● DIRECTIONS FOR THIS TASK:
Line filter on the word "color": copy each matching line from the entries.

MATERIAL SHOWN below:

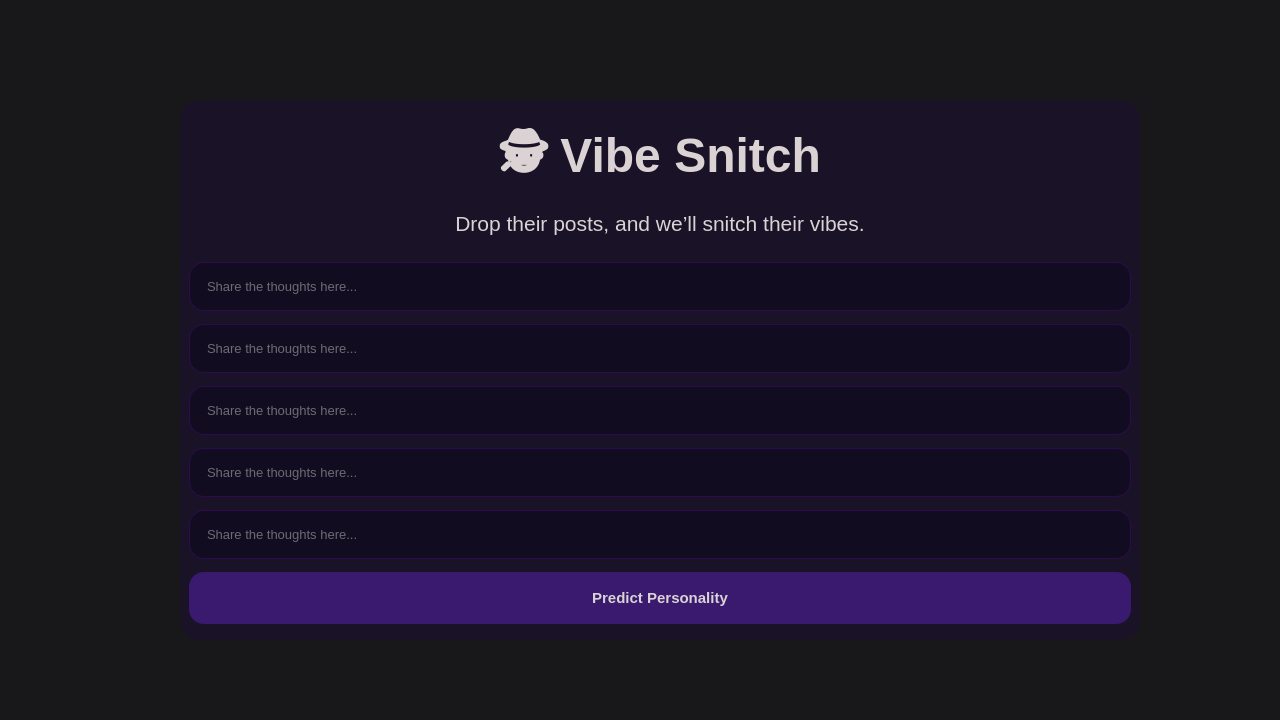
First picture: the form in gui/VibeMain.ui, repository Ersatz-xD/VibeSnitch-AI, before the edit.
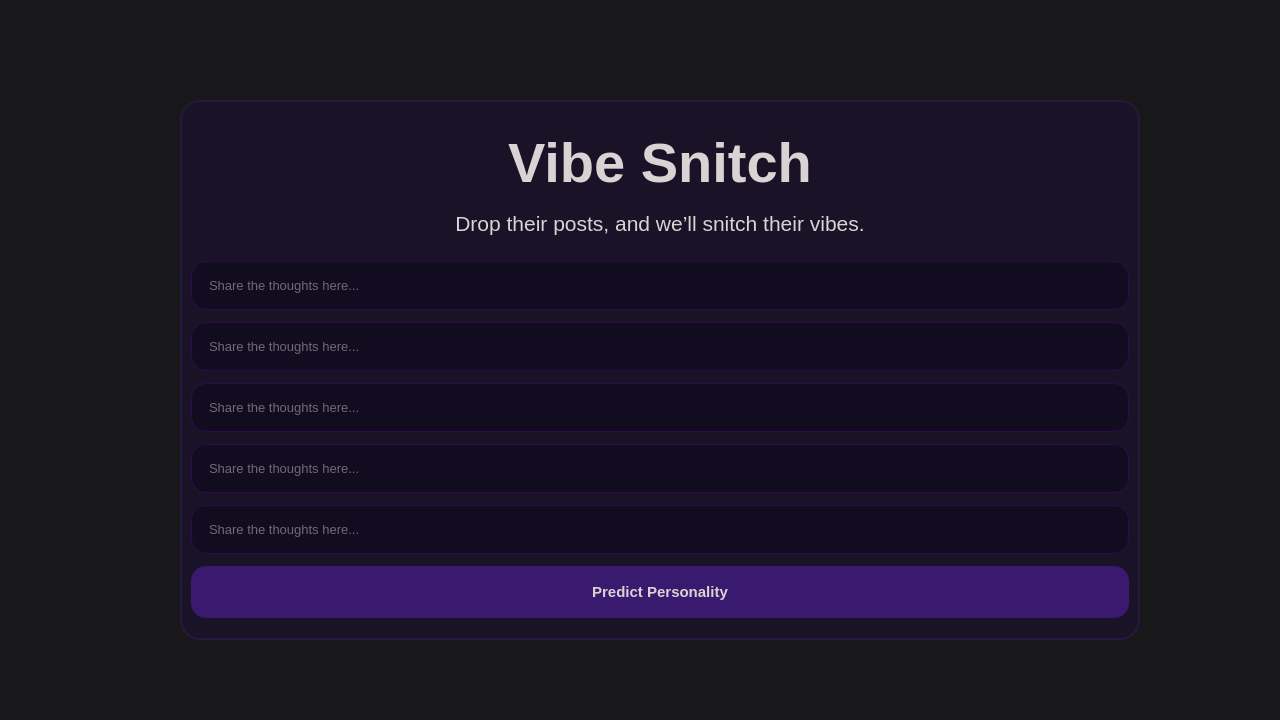
Second picture: the form after the edit.

Diff of the .ui file:
```diff
--- a/gui/VibeMain.ui
+++ b/gui/VibeMain.ui
@@ -50,8 +50,13 @@
     </size>
    </property>
    <property name="styleSheet">
-    <string notr="true">background-color: #1a1328;
-border-radius: 20px;
+    <string notr="true">QFrame#mainCard {
+background-color: #1a1328;
+	border: 2px solid#26183d;
+	border-radius: 20px;
+}
+
+
 </string>
    </property>
    <property name="frameShape">
@@ -78,17 +83,19 @@
       <property name="font">
        <font>
         <family>Segoe UI</family>
-        <pointsize>36</pointsize>
+        <pointsize>42</pointsize>
         <weight>75</weight>
         <bold>true</bold>
        </font>
       </property>
       <property name="styleSheet">
        <string notr="true">color: #dbd2d4;
+background-color: #1a1328;
+
 </string>
       </property>
       <property name="text">
-       <string>🕵️ Vibe Snitch</string>
+       <string>Vibe Snitch</string>
       </property>
       <property name="scaledContents">
        <bool>false</bool>
@@ -119,7 +126,10 @@
        </font>
       </property>
       <property name="styleSheet">
-       <string notr="true">color: #dbd2d4;</string>
+       <string notr="true">color: #dbd2d4;
+background-color: #1a1328;
+
+</string>
       </property>
       <property name="text">
        <string>&lt;html&gt;&lt;head/&gt;&lt;body&gt;&lt;p&gt;Drop their posts, and we’ll snitch their vibes.&lt;/p&gt;&lt;/body&gt;&lt;/html&gt;</string>
```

End of MATERIAL SHOWN.

● YOUR RESPONSE:
-    <string notr="true">background-color: #1a1328;
+background-color: #1a1328;
        <string notr="true">color: #dbd2d4;
+background-color: #1a1328;
-       <string notr="true">color: #dbd2d4;</string>
+       <string notr="true">color: #dbd2d4;
+background-color: #1a1328;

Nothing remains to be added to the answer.